Stored data:
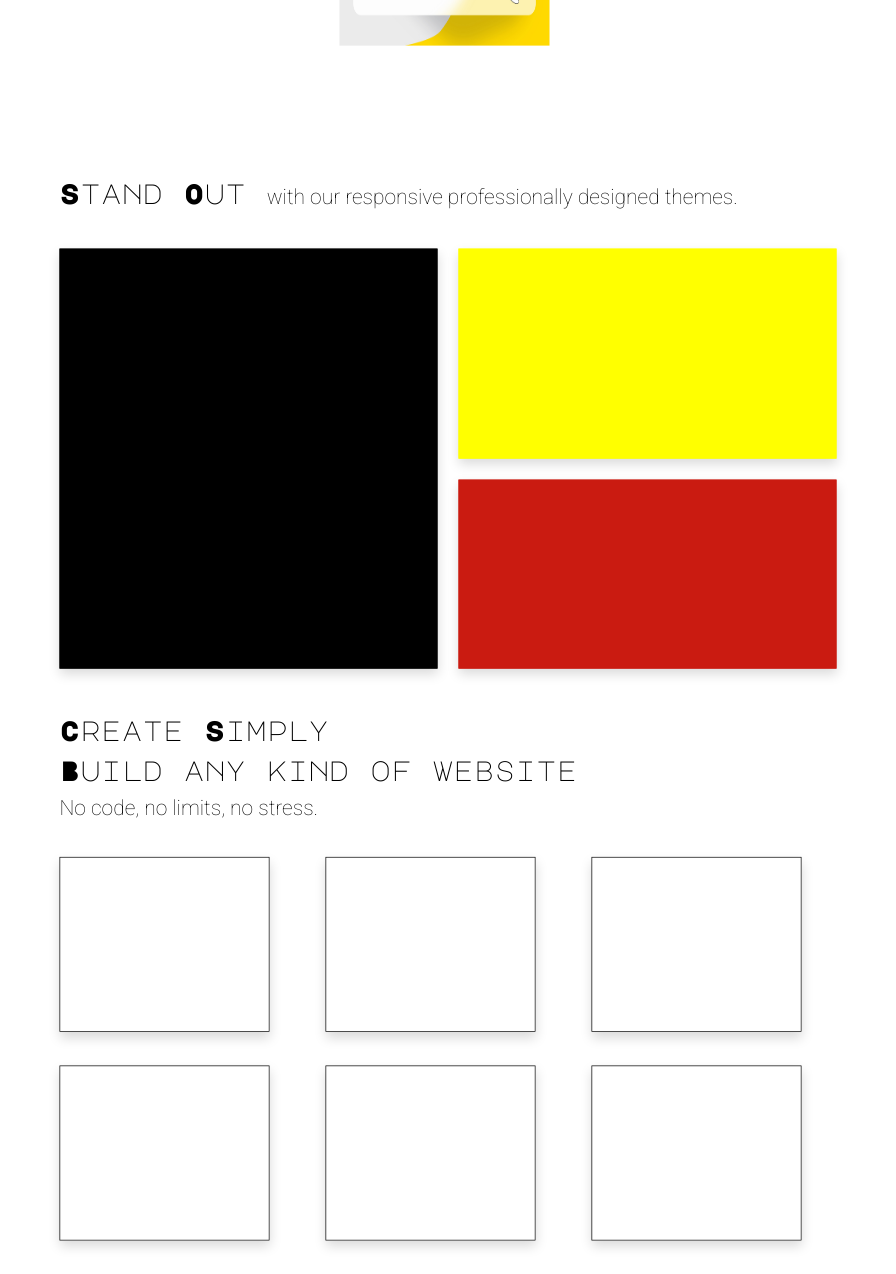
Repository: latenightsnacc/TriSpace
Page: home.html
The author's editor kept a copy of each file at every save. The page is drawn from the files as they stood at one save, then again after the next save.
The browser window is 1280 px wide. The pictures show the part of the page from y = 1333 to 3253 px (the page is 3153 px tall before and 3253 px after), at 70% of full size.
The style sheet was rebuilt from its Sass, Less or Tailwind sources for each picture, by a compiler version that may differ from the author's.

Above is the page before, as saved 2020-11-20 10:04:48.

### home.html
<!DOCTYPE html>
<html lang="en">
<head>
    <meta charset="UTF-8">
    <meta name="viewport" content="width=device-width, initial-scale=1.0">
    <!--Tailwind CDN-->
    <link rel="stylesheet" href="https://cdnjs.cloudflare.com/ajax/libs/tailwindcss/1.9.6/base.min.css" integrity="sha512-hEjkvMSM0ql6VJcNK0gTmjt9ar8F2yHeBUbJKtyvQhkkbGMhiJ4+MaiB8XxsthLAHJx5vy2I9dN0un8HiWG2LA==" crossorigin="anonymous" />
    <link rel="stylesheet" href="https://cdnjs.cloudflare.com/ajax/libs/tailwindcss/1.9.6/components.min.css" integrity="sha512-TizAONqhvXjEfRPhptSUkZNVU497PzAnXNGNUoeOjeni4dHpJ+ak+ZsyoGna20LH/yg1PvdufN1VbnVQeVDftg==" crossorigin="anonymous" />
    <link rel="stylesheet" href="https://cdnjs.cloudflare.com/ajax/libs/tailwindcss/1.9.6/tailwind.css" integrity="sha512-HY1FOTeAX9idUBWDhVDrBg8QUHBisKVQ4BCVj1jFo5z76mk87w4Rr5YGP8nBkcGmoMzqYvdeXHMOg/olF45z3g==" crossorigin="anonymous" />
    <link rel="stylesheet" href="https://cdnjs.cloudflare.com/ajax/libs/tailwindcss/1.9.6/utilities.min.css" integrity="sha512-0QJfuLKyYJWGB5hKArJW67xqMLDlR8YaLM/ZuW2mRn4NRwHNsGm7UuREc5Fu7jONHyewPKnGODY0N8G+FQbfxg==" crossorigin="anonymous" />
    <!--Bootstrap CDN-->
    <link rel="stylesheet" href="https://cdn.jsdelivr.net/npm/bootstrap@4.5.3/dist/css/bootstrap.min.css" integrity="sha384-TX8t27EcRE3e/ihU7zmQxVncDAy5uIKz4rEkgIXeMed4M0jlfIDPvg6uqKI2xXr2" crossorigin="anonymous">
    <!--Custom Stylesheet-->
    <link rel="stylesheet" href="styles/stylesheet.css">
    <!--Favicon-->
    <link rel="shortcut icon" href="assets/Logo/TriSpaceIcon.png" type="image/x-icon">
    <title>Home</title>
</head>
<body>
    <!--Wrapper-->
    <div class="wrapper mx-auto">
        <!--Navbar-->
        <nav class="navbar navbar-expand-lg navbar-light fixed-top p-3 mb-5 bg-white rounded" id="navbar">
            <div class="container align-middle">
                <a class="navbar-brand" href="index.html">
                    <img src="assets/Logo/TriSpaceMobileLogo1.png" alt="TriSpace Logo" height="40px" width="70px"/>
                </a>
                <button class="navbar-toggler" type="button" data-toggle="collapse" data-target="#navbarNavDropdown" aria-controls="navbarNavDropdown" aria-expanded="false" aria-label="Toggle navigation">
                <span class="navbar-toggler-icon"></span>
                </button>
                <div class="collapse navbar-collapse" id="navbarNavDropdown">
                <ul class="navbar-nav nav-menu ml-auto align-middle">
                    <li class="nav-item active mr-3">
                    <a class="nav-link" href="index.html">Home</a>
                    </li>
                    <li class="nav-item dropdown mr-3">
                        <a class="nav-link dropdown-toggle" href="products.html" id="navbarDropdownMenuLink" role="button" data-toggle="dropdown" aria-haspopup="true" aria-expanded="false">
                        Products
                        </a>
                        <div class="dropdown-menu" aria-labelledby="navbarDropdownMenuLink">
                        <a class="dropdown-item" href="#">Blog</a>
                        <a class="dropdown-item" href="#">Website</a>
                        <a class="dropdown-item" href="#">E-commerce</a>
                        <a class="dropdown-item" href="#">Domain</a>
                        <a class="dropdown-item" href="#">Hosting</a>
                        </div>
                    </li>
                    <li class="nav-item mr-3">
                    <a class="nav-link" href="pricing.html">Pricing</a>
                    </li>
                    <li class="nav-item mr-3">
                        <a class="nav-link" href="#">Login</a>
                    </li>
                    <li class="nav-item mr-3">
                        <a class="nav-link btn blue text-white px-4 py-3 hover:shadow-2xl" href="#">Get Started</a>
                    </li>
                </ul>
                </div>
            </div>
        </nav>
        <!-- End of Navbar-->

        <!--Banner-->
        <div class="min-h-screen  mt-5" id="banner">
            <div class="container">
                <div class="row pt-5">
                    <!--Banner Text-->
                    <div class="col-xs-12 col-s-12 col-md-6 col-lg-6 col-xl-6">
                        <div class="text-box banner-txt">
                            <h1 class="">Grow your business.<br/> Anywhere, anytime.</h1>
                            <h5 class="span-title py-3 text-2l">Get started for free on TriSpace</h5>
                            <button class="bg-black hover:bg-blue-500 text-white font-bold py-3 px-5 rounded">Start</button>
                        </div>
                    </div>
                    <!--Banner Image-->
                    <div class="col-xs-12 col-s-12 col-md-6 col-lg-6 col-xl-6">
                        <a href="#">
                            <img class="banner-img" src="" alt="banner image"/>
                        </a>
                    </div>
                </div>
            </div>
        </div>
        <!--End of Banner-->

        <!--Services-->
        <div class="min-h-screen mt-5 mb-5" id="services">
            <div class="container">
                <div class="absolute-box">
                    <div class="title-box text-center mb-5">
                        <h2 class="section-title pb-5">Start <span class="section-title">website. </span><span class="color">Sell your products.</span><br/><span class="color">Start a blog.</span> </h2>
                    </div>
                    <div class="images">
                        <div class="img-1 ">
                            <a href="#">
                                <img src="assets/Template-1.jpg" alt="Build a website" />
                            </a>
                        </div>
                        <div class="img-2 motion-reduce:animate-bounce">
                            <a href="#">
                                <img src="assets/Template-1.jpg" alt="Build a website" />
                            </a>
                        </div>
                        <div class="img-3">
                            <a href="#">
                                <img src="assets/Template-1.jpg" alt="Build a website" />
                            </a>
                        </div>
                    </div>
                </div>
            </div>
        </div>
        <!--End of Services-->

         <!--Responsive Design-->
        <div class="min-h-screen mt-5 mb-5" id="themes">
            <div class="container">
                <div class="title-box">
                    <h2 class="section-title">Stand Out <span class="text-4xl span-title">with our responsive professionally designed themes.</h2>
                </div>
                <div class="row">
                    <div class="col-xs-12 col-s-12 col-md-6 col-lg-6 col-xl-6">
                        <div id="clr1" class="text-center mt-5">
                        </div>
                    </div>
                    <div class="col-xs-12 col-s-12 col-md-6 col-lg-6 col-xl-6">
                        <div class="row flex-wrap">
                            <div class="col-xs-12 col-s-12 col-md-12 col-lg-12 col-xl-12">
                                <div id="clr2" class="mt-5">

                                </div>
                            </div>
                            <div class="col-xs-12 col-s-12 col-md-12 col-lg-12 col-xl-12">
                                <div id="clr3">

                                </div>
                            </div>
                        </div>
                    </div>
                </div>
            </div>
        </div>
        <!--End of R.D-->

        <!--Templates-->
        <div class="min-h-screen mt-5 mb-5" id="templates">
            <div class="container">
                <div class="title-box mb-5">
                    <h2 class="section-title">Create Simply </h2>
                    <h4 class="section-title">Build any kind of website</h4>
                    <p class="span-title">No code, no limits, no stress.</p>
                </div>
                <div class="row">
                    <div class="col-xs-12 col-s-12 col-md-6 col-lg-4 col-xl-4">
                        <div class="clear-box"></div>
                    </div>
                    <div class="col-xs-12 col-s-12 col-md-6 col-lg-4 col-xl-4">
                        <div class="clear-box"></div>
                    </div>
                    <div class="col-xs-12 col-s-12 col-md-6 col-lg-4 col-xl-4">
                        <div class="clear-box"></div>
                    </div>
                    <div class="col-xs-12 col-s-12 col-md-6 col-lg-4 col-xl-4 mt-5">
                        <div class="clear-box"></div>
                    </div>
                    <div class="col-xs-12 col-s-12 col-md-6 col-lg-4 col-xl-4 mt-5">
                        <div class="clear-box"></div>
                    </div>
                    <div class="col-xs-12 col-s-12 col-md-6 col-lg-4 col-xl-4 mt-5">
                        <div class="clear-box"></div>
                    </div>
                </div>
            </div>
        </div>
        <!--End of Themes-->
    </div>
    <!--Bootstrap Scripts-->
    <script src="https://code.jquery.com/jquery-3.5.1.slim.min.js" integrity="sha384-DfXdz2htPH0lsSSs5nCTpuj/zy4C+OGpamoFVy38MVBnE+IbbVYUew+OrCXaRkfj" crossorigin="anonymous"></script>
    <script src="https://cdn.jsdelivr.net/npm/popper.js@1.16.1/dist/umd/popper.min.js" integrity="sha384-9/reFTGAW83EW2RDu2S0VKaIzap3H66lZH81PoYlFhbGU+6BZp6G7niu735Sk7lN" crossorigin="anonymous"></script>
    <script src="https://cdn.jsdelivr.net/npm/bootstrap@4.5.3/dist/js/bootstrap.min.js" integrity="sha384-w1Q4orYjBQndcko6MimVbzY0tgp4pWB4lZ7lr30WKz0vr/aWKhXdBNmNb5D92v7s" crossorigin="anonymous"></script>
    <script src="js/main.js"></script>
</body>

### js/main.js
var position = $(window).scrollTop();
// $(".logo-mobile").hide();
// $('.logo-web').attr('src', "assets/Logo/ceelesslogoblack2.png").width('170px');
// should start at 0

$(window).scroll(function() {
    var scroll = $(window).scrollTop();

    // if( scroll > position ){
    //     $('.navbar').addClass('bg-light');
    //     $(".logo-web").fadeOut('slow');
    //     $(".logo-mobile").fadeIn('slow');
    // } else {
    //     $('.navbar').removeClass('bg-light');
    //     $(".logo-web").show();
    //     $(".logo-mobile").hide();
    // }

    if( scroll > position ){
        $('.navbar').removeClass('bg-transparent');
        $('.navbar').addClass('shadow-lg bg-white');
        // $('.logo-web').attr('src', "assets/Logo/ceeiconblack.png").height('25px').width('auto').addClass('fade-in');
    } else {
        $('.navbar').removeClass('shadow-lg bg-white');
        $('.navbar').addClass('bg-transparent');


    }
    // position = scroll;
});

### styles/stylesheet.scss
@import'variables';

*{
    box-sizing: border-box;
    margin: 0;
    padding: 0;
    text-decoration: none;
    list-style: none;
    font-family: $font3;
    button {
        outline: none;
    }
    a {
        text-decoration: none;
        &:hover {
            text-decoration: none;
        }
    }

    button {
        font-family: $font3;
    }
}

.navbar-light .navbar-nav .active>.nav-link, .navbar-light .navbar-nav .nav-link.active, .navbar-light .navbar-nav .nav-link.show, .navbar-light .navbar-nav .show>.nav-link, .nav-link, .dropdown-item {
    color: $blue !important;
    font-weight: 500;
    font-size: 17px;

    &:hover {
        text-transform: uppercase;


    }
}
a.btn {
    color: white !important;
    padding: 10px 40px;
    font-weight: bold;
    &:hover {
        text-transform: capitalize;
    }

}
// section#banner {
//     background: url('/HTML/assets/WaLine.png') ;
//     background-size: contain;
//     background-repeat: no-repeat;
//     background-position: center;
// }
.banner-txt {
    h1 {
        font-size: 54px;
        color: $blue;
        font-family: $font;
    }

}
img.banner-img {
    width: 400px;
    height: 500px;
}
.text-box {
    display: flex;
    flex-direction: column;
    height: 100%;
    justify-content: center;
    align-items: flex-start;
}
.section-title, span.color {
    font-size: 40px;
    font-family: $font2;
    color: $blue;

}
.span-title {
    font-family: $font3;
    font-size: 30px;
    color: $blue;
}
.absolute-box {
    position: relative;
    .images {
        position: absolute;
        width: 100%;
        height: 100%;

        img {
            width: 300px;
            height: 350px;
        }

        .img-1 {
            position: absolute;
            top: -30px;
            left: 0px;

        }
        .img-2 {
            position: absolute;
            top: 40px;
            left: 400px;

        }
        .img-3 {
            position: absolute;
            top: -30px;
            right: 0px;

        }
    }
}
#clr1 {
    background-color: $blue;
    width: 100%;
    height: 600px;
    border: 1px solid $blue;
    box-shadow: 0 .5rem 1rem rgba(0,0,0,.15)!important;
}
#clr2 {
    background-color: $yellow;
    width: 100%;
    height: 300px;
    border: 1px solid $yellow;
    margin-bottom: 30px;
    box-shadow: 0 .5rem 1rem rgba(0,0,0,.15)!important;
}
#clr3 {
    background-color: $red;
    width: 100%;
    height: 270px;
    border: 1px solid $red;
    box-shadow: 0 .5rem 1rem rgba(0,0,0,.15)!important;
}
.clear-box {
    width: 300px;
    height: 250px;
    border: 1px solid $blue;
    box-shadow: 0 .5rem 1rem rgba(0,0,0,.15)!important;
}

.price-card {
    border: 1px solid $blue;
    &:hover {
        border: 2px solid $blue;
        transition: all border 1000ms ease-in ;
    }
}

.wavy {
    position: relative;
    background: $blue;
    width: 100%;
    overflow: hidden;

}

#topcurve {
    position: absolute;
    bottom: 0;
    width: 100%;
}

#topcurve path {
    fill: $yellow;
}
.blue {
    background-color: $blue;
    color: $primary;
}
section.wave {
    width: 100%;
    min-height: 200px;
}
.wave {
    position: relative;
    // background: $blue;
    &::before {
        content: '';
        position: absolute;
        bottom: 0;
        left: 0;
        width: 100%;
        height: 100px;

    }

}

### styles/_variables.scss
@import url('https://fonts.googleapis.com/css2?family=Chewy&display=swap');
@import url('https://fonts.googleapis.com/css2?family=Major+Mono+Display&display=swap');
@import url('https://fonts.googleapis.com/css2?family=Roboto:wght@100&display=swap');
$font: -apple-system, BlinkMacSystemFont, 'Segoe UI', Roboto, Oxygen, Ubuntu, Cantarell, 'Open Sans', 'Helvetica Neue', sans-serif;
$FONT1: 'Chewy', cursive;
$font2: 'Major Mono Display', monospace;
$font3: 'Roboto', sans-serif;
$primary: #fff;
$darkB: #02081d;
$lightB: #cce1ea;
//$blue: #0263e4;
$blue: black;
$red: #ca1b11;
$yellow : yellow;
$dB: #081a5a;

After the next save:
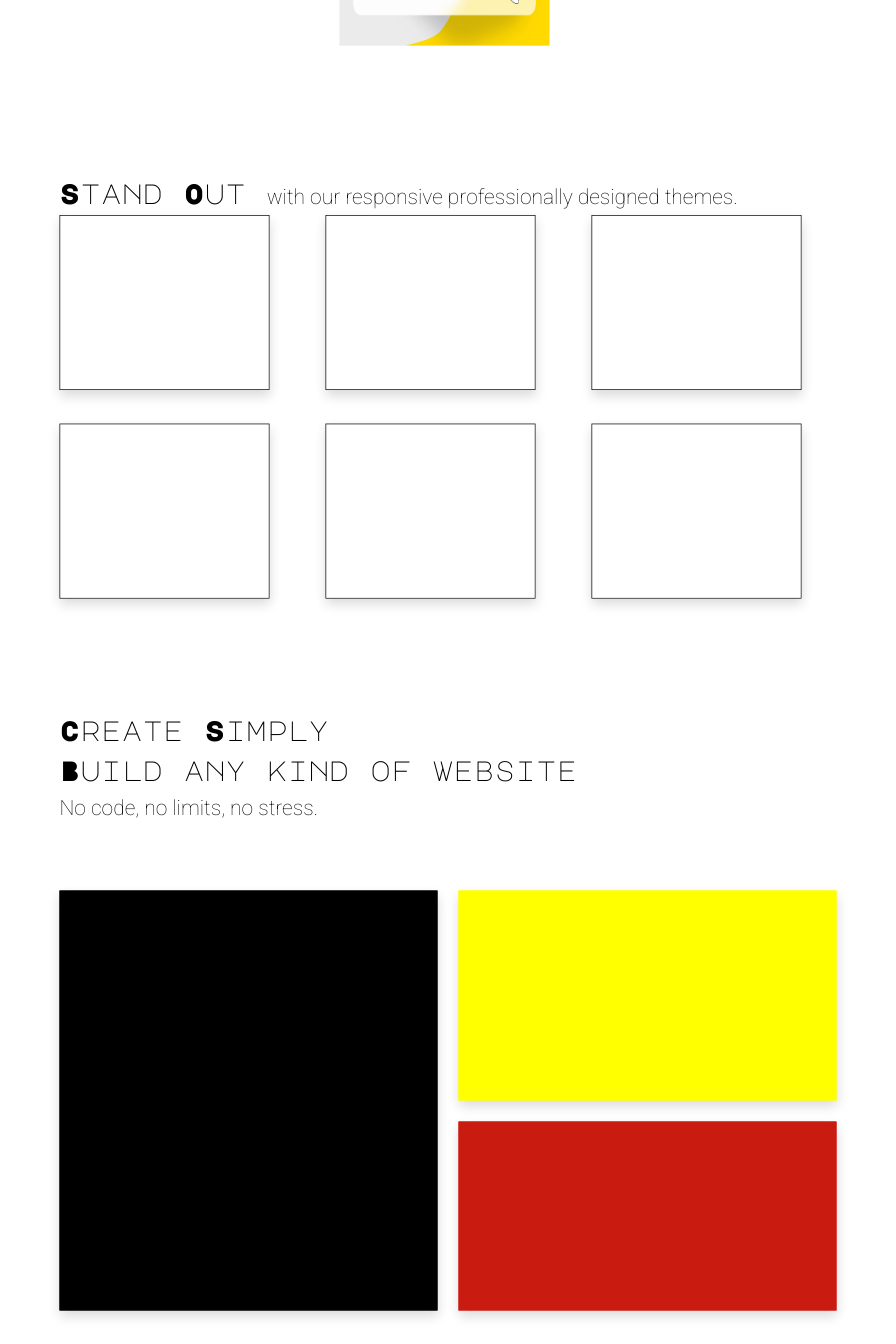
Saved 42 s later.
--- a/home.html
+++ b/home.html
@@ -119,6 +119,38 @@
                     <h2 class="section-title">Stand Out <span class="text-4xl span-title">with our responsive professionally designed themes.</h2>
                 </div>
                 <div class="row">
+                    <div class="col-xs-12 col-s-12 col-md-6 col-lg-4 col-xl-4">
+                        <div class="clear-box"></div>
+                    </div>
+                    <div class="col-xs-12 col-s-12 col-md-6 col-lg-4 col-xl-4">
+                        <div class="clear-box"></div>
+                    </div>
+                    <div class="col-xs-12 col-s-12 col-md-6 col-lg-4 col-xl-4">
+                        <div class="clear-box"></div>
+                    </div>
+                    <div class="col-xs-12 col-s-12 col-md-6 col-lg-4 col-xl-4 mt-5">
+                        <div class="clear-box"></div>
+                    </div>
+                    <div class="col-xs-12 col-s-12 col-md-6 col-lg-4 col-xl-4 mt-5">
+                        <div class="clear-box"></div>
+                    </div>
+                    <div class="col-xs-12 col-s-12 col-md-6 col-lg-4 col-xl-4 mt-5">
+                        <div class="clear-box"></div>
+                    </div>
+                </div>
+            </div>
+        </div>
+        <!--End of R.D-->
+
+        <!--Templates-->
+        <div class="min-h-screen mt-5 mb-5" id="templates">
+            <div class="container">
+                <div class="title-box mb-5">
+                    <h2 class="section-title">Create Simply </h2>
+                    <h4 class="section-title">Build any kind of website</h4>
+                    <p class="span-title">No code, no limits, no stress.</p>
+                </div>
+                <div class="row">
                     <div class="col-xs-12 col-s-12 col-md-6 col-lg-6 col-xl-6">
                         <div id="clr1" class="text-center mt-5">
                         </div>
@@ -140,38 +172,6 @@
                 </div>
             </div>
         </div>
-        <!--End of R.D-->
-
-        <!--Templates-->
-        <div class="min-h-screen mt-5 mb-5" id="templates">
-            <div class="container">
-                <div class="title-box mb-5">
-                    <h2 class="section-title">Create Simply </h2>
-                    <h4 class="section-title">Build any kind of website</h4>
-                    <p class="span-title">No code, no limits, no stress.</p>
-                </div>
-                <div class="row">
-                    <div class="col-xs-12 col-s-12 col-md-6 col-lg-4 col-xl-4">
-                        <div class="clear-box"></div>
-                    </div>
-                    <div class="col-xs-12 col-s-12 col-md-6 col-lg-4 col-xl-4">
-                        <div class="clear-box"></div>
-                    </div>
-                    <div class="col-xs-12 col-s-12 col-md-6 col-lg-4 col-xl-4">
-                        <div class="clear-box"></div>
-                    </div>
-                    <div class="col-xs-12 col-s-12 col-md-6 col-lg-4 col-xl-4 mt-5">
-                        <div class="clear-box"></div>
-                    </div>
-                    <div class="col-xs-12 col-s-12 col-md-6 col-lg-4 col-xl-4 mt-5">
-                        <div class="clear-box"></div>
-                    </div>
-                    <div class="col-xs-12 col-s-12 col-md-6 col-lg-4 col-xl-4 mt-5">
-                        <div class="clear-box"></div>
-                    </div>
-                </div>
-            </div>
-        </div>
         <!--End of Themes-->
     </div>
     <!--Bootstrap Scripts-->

* * *

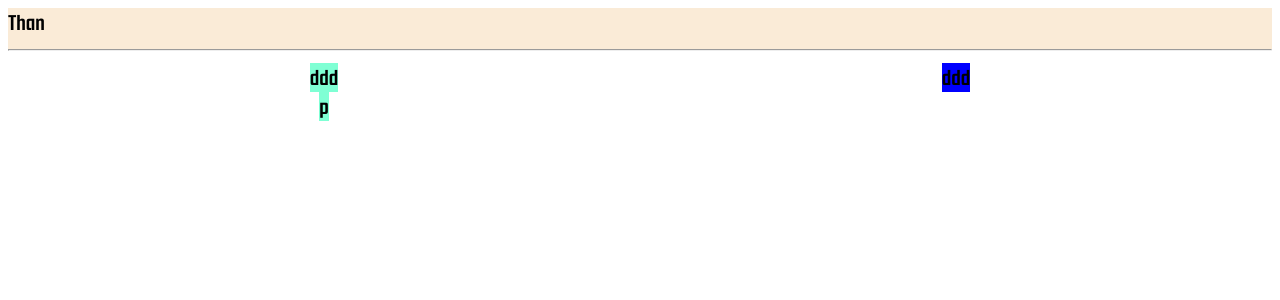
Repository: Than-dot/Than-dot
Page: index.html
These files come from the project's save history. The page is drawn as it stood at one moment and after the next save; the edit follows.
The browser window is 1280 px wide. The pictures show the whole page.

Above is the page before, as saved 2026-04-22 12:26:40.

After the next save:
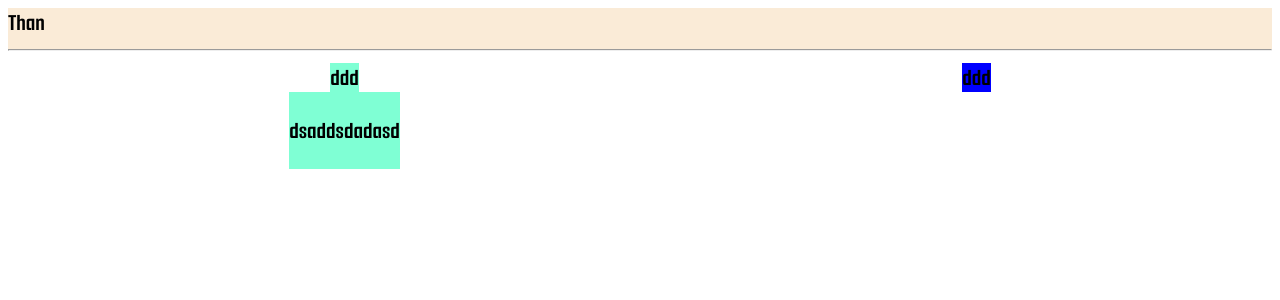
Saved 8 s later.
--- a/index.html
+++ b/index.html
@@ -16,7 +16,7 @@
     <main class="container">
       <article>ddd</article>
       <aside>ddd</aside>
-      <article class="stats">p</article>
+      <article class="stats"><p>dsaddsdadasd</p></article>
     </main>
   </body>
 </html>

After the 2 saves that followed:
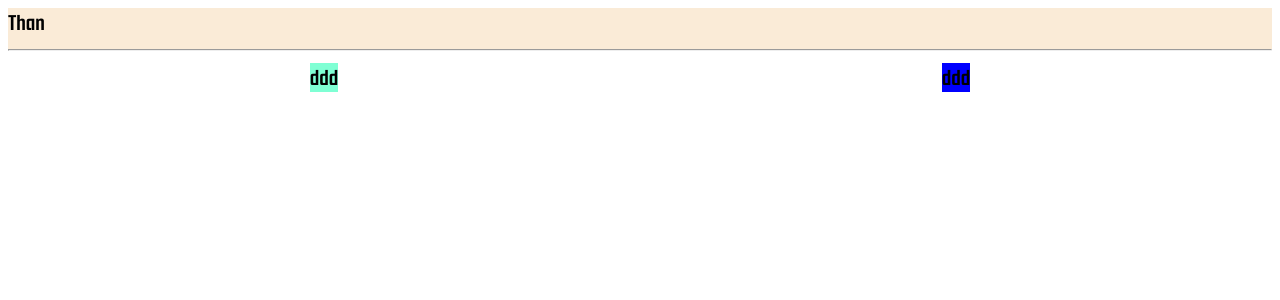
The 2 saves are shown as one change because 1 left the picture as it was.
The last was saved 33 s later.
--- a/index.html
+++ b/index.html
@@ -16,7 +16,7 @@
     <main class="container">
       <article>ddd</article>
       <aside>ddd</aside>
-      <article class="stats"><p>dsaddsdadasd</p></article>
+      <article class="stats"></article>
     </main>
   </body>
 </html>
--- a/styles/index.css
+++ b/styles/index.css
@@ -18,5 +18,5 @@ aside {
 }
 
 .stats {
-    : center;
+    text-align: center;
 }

■ WHAT TO WORK ON:
The required reply is the count of lines in the entries above where the string "background" appears, and nothing more.

■ THE ANSWER:
10